■ Exercise brief
In the records below, find every line that contains "shown" and list it.

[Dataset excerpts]
■ ■ ■ ■ ■ ■ ■

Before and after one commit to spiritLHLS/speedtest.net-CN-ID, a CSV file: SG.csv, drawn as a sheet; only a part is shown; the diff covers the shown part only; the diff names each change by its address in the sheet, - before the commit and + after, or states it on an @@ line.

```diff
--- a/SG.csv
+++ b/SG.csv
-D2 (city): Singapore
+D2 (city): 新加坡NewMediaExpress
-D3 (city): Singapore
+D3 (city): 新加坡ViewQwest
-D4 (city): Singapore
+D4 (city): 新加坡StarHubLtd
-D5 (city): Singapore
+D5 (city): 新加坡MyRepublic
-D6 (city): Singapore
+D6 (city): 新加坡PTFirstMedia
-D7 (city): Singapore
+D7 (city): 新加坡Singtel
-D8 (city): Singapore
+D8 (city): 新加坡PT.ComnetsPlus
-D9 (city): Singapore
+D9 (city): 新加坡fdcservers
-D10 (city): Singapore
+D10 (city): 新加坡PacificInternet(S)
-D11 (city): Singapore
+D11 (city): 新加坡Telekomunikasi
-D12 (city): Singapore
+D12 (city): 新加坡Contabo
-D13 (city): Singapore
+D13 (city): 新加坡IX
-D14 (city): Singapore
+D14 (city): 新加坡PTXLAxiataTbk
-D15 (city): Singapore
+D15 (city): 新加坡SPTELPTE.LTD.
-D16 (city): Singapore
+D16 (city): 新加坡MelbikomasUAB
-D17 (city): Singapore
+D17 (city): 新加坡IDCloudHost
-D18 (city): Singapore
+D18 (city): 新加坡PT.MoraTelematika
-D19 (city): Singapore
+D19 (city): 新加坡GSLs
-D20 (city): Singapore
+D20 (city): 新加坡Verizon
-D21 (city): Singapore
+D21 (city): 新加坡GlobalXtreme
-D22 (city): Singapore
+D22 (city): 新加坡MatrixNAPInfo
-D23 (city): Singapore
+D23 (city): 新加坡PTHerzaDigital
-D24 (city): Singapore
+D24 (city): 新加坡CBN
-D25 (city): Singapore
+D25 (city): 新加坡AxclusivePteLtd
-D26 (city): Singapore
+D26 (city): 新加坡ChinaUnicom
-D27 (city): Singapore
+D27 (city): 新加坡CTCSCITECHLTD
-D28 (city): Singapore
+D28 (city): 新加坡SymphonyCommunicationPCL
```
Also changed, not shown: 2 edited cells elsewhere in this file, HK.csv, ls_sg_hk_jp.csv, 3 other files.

■ ■ ■ ■ ■ ■ ■

■ Finished task
Before and after one commit to spiritLHLS/speedtest.net-CN-ID, a CSV file: SG.csv, drawn as a sheet; only a part is shown; the diff covers the shown part only; the diff names each change by its address in the sheet, - before the commit and + after, or states it on an @@ line.
Also changed, not shown: 2 edited cells elsewhere in this file, HK.csv, ls_sg_hk_jp.csv, 3 other files.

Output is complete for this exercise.